[What is expected]
Search the material for lines containing the word "with", and copy each one.

☆ ☆ ☆ ☆

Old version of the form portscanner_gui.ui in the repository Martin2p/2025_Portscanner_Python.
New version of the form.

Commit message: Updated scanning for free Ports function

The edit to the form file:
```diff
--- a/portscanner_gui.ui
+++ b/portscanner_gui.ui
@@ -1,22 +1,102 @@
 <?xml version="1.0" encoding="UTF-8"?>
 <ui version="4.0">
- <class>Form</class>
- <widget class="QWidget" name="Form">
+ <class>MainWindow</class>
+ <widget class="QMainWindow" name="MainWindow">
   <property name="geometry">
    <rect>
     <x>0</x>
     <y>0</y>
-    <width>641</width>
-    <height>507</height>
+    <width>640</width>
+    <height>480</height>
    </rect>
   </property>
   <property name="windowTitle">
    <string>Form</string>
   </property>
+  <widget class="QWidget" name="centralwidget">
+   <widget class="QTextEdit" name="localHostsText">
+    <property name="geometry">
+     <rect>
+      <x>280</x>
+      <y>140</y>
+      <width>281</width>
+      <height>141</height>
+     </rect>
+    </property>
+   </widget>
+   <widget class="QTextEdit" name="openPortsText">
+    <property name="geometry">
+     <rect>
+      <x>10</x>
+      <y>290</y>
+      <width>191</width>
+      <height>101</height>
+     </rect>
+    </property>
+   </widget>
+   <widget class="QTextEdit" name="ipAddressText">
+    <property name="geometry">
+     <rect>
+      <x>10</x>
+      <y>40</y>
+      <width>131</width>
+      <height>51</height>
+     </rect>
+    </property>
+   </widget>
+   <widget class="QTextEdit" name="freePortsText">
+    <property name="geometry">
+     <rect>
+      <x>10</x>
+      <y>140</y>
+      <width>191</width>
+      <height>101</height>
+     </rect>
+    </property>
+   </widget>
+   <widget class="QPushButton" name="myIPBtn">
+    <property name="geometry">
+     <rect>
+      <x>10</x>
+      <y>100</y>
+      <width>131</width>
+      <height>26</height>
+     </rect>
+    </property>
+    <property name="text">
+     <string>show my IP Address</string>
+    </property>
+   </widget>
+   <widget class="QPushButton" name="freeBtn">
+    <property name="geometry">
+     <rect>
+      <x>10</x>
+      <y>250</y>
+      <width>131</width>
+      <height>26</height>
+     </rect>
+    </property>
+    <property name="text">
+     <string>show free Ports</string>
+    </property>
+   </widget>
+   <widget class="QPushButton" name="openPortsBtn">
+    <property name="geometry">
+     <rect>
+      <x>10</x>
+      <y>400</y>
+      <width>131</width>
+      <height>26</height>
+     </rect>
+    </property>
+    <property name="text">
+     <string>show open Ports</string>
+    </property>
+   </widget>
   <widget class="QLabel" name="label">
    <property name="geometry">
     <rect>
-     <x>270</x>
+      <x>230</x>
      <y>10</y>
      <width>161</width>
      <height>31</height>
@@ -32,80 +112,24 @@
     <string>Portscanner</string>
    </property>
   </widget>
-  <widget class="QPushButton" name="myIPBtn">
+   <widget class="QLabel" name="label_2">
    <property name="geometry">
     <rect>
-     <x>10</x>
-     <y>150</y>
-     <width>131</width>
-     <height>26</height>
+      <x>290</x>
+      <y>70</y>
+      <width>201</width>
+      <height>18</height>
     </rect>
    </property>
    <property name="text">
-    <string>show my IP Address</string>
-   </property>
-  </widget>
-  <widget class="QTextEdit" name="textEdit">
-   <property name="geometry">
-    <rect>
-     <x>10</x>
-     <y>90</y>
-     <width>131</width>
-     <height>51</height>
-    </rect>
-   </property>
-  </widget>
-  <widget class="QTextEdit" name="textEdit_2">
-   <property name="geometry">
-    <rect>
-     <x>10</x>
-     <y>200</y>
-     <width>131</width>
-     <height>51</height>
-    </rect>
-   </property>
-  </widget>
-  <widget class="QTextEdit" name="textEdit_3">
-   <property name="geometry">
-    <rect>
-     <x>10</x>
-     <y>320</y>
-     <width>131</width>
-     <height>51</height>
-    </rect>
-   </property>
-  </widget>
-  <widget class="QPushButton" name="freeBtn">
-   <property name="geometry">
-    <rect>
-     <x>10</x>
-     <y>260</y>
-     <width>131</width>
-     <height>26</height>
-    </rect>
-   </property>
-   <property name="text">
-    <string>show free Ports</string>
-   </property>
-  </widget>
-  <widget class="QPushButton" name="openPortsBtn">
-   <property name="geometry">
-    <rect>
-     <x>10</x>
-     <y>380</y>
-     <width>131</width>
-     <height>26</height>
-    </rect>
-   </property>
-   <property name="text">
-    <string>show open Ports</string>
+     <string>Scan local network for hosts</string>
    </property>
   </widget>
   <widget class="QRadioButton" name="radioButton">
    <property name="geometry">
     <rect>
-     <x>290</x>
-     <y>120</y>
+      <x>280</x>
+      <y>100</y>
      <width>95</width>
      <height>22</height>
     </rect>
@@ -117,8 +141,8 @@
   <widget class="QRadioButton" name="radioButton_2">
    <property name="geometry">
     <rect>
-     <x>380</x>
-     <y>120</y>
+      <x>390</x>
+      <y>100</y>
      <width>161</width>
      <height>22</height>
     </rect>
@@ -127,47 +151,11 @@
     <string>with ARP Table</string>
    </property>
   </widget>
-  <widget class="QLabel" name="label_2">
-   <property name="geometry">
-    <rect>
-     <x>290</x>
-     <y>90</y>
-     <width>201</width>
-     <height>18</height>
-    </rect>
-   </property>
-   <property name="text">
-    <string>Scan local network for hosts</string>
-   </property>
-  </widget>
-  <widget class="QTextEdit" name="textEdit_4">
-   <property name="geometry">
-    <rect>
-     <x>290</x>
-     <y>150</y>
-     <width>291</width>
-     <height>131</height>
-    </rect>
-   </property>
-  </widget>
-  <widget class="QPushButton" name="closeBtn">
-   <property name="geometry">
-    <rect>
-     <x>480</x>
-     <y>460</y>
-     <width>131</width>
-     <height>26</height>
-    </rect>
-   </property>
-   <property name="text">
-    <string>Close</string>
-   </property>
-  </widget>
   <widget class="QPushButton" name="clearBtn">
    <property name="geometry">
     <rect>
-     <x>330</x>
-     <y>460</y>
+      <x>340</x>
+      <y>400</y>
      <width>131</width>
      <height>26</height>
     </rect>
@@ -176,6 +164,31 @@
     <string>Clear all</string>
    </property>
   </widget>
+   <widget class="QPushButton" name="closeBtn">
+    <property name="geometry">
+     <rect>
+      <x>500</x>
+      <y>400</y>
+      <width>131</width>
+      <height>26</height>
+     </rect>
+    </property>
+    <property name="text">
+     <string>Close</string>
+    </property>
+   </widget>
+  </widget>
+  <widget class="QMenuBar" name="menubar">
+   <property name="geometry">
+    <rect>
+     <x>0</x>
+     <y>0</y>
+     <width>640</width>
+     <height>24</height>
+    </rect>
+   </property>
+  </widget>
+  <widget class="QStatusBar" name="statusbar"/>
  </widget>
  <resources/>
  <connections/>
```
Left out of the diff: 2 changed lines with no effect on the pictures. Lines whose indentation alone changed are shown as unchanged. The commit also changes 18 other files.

☆ ☆ ☆ ☆

[Result]
     <string>with ARP Table</string>
Left out of the diff: 2 changed lines with no effect on the pictures. Lines whose indentation alone changed are shown as unchanged. The commit also changes 18 other files.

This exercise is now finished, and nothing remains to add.